England’s change of system also presented the opportunity to increase Kyle Walker’s involvement. With Sturridge’s starting position more advanced than that of a traditional right midfield player, there was a greater distance for Walker to exploit as an attacking outlet. However, Walker’s inability to impose himself on the game was to become one of many frustrations for the young Lions.
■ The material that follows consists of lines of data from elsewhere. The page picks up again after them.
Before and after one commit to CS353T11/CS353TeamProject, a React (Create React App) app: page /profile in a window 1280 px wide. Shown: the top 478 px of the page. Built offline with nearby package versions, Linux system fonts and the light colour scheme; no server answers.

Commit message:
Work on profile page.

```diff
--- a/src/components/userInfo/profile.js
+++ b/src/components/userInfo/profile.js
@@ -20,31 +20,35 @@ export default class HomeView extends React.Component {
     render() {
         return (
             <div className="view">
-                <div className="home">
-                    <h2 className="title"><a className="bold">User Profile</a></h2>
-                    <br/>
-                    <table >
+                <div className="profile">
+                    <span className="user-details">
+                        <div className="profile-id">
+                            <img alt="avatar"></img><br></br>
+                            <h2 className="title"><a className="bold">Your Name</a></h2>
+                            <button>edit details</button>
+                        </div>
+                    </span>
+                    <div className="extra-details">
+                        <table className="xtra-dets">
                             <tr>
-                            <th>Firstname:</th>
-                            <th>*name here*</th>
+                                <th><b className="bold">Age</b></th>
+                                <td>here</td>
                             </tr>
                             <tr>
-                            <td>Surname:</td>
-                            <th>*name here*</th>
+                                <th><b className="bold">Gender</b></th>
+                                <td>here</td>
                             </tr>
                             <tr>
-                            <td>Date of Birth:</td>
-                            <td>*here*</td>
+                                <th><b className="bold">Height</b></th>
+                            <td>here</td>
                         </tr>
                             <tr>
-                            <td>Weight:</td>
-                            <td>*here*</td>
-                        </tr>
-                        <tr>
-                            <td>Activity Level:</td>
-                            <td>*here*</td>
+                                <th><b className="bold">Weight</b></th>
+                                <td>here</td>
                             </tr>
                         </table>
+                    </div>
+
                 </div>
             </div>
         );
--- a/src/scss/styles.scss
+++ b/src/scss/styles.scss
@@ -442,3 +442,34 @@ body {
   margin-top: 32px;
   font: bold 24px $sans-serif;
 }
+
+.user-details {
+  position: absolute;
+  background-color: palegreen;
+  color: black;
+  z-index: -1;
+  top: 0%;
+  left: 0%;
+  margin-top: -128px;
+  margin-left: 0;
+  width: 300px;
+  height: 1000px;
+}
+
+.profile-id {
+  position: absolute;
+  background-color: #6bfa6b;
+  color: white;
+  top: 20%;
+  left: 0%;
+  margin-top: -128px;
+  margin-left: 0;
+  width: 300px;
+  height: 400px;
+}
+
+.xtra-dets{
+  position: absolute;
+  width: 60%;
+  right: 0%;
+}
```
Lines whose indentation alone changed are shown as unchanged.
With the extra man in midfield, a more considered approach was needed. For prolonged spells, England seemed on edge should a pass not present an immediate goal scoring opportunity, with the midfield players guiltiest of this. Having been returned the ball from Welbeck, Jordan Henderson uncharacteristically hurried passes back to the full-back positions rather than holding onto the ball and plotting his next move – relinquishing responsibility as well as possession. In turn, his fullbacks hurried and, for the latter stages of the first-half, England’s three-pronged attack was the subject of high balls into the channels. Behind the central trio, lay the home of precious few positives for Pearce. Chris Smalling and Phil Jones enhanced their partnership with another fine display, and having escaped an almost catastrophic incident in the second-half, Jones’s composure and physical dominance gave England a sturdy rearguard.
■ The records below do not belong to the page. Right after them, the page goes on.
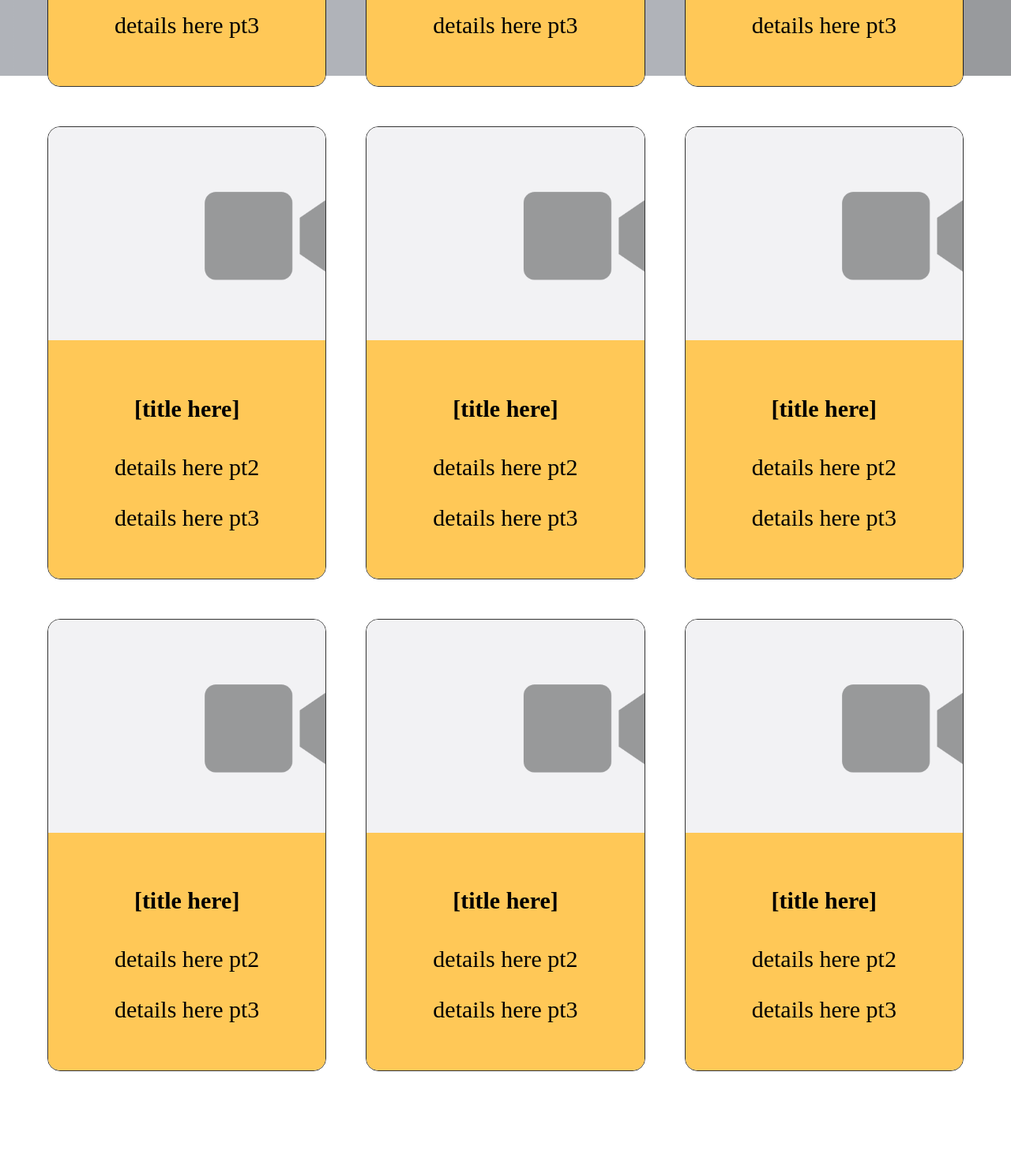
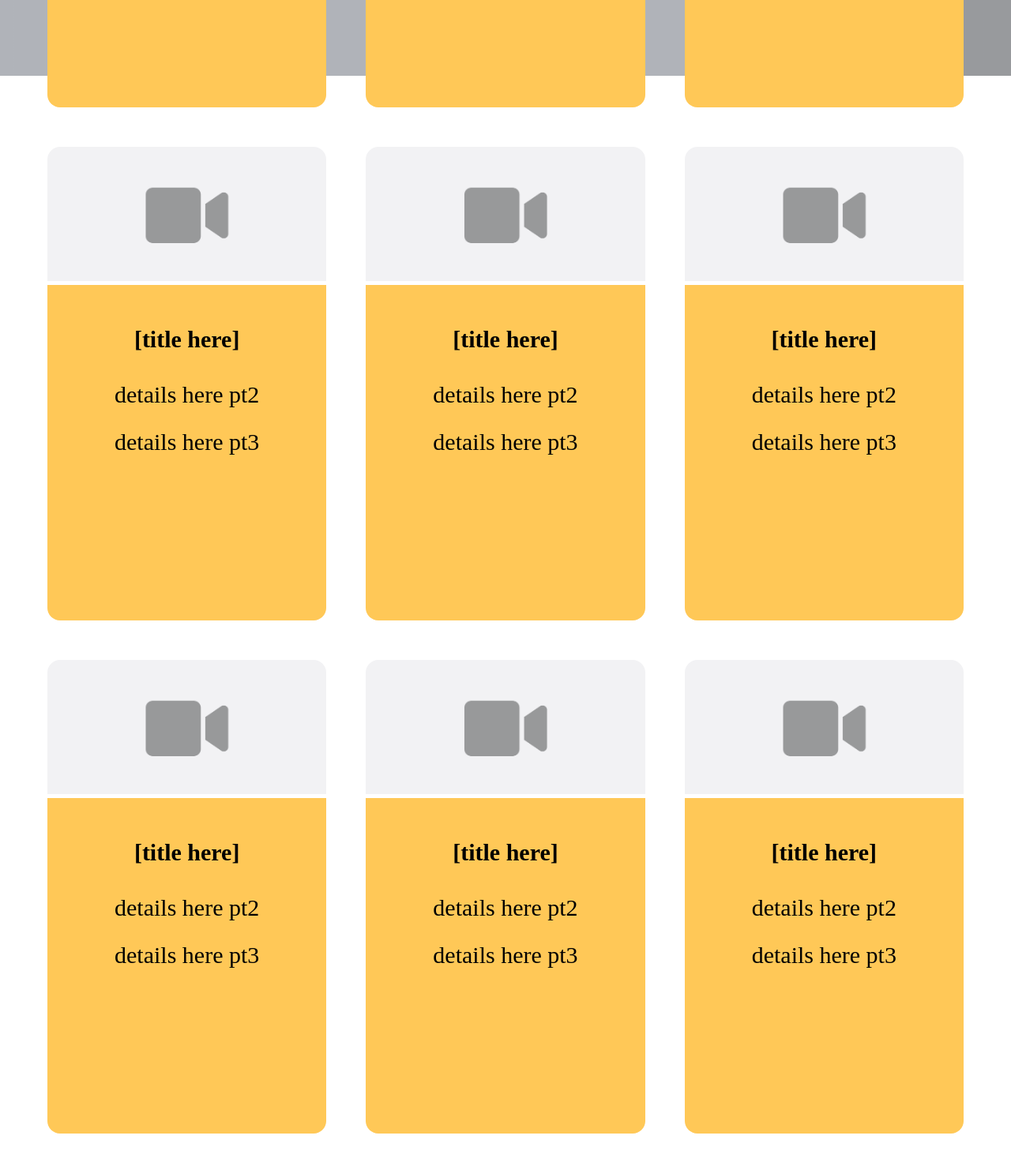
Before and after one commit to mahmouds1/How-To-Adult, a plain HTML site: page public/home-categories/homeCleaning.html in a window 1280 px wide. Shown: the part 704-2190 px from the top of the page at 79% size. Before the commit the page ends 2111 px from the top, so only its background shows below. Drawn offline with Linux system fonts and the light colour scheme; no server answers.

Commit message:
home cleaning all set without space at bottom of card

```diff
--- a/public/home-categories/catHDesign.css
+++ b/public/home-categories/catHDesign.css
@@ -184,7 +184,7 @@ li.dropdown {
 }
 
 .grid-item {
-    border: 1px solid rgba(0, 0, 0, 0.8);
+    /*border: 1px solid;*/
     font-size: 30px;
     text-align: center;
 }
@@ -192,43 +192,32 @@ li.dropdown {
 h4 {
     text-align: justify center;
     text-overflow: wrap;
+    text-decoration: none;
 }
 
+a:link {
+    text-decoration: none;
+}
 /* #endregion resources grid layout */
 
 /* #region Card Interaction */
-/* For Image Part */
-* {
-    box-sizing: border-box;
-}
-
 .property-card {
-    display: center;
-    position: relative;
     border-radius: 16px;
     overflow: hidden;
-}
-
-/* Top Half of card, image. */
-.property-image {
-    height: 9em;
-    padding: 1em 2em;
-    top: 0px;
-    background-image: url('./../resources/placeholder-video2.png');
-    background-size: cover;
-    background-repeat: no-repeat;
+    line-height: 1;
+    height: 20em;
 }
 
 /* Bottom Card Section */
 .property-description {
-    background-color: #FFC857;
-    padding: 1em 1em;
+    background: #FFC857;
+    padding: 0.5em 1em;
     text-align: center;
+    height: inherit;
 }
 
 .property-card:hover {
-    box-shadow: 0 8px 16px 0 rgb(0, 0, 0);
+    box-shadow: 0 8px 16px 0 #1F2041;
 
 }
-
 /* #endregion Card Interaction */
--- a/public/home-categories/homeCleaning.html
+++ b/public/home-categories/homeCleaning.html
@@ -50,7 +50,7 @@
     <div class="grid-container">
 
         <div class="grid-item property-card" id="resource1">
-            <div class="property-image"></div>
+            <img src="./../resources/placeholder-video2.png" alt="thumbnail" style="width: 100%">
             <div class="property-description">
                 <h4 id="r1-titleLink"><b>[title here]</b></h4>
                 <p id="r1-authCh">details here pt2</p>
@@ -60,7 +60,7 @@
 
 
         <div class="grid-item property-card" id="resource2">
-            <div class="property-image"></div>
+            <img src="./../resources/placeholder-video2.png" alt="thumbnail" style="width: 100%">
             <div class="property-description">
                 <h4 id="r2-titleLink"><b>[title here]</b></h4>
                 <p id="r2-authCh">details here pt2</p>
@@ -69,7 +69,7 @@
         </div>
 
         <div class="grid-item property-card" id="resource3">
-            <div class="property-image"></div>
+            <img src="./../resources/placeholder-video2.png" alt="thumbnail" style="width: 100%">
             <div class="property-description">
                 <h4 id="r3-titleLink"><b>[title here]</b></h4>
                 <p id="r3-authCh">details here pt2</p>
@@ -78,7 +78,7 @@
         </div>
 
         <div class="grid-item property-card" id="resource4">
-            <div class="property-image"></div>
+            <img src="./../resources/placeholder-video2.png" alt="thumbnail" style="width: 100%">
             <div class="property-description">
                 <h4 id="r4-titleLink"><b>[title here]</b></h4>
                 <p id="r4-authCh">details here pt2</p>
@@ -87,7 +87,7 @@
         </div>
 
         <div class="grid-item property-card" id="resource5">
-            <div class="property-image"></div>
+            <img src="./../resources/placeholder-video2.png" alt="thumbnail" style="width: 100%">
             <div class="property-description">
                 <h4 id="r5-titleLink"><b>[title here]</b></h4>
                 <p id="r5-authCh">details here pt2</p>
@@ -96,7 +96,7 @@
         </div>
 
         <div class="grid-item property-card" id="resource6">
-            <div class="property-image"></div>
+            <img src="./../resources/placeholder-video2.png" alt="thumbnail" style="width: 100%">
             <div class="property-description">
                 <h4 id="r6-titleLink"><b>[title here]</b></h4>
                 <p id="r6-authCh">details here pt2</p>
@@ -105,7 +105,7 @@
         </div>
 
         <div class="grid-item property-card" id="resource7">
-            <div class="property-image"></div>
+            <img src="./../resources/placeholder-video2.png" alt="thumbnail" style="width: 100%">
             <div class="property-description">
                 <h4 id="r7-titleLink"><b>[title here]</b></h4>
                 <p id="r7-authCh">details here pt2</p>
@@ -114,7 +114,7 @@
         </div>
 
         <div class="grid-item property-card" id="resource8">
-            <div class="property-image"></div>
+            <img src="./../resources/placeholder-video2.png" alt="thumbnail" style="width: 100%">
             <div class="property-description">
                 <h4 id="r8-titleLink"><b>[title here]</b></h4>
                 <p id="r8-authCh">details here pt2</p>
@@ -123,7 +123,7 @@
         </div>
 
         <div class="grid-item property-card" id="resource9">
-            <div class="property-image"></div>
+            <img src="./../resources/placeholder-video2.png" alt="thumbnail" style="width: 100%">
             <div class="property-description">
                 <h4 id="r9-titleLink"><b>[title here]</b></h4>
                 <p id="r9-authCh">details here pt2</p>
@@ -201,7 +201,7 @@
                 onValue(viewRef, (snapshot4) => {
                     //print out num of views
                     data = snapshot4.val();
-                    document.querySelector('#r' + i + '-views').innerHTML = `<p>${data}</p>`;
+                    document.querySelector('#r' + i + '-views').innerHTML = `<p>${data} views</p>`;
                 }); //end of onValue(view)
 
                 idNum++; //increment the id number to traverse through th
--- a/public/db-resources.json
+++ b/public/resources/db-resources.json
@@ -14,12 +14,12 @@
         "h-r-9": "How To Replace Your Home Condo Apartment A\/C Filter",
         "h-c-1": "How To Unclog a Toilet in 11 Seconds!",
         "h-c-2": "Cleaning Floors: How to Vacuum Carpets and Floors",
-        "h-c-3": "How to Remove HARD WATER STAINS from Toilet Bowl in 3 Minutes!! (Cleaning Hacks) | Andrea Jean",
+        "h-c-3": "How to Remove HARD WATER STAINS from Toilet Bowl in 3 Minutes!! (Cleaning Hacks)",
         "h-c-4": "How to Clean an Oven (Non-Self Cleaning)",
         "h-c-5": "How To Remove Tough Carpet Stains | HGTV",
         "h-c-6": "How To Get Streak Free Windows The Easy Way",
-        "h-c-7": "How to Remove HARD WATER STAINS from Toilet Bowl in 3 Minutes!! (Cleaning Hacks) | Andrea Jean",
-        "h-c-8": "HOW TO CLEAN YOUR ROOM FAST IN 10 STEPS | 2018",
+        "h-c-7": "How to Remove HARD WATER STAINS from Toilet Bowl in 3 Minutes!! (Cleaning Hacks)",
+        "h-c-8": "HOW TO CLEAN YOUR ROOM FAST IN 10 STEPS",
         "h-c-9": "Clean Like A Pro: The Fridge (Spring Cleaning)",
         "h-g-1": "How to Do Laundry",
         "h-g-2": "Air Fryer 101&nbsp; How to Use an Air Fryer - Beginner? Start HERE!",
```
While England’s most encouraging moments came from Sturridge cutting in from the right, he was too far from the focal point of England’s attack to be able to make a telling contribution, particularly in the latter stages. Henri Lansbury’s introduction in the second-half saw him positioned nearer to Welbeck than any of the three previous central players and, as a result, not only left England short in midfield, but lead to Sturridge retreating into deeper positions to collect the ball. The solution may have been to position him on the shoulder of Welbeck; placing England’s gamest marksman in sight of the target.
Sturridge had taken up his best position during an England counterattack in the closing stages. As the forward angled out to the far post, Henderson found himself charging towards a crossroad, having to decide whether to poke it past the on-rushing defender into the path of Scott Sinclair, or sweep the ball right, into the space vacated by everyone bar Sturridge. Henderson’s over hit pass summed up England’s night: a performance lacking the decision-making and technical ability to decide the game.
Walker – Jones – Smalling – Bertrand
Henderson – Mancienne – Rodwell
Sturridge – Welbeck – Rose
57- Lansbury on for Rodwell
57- Sinclair on for Rose
89- Muamba on for Mancienne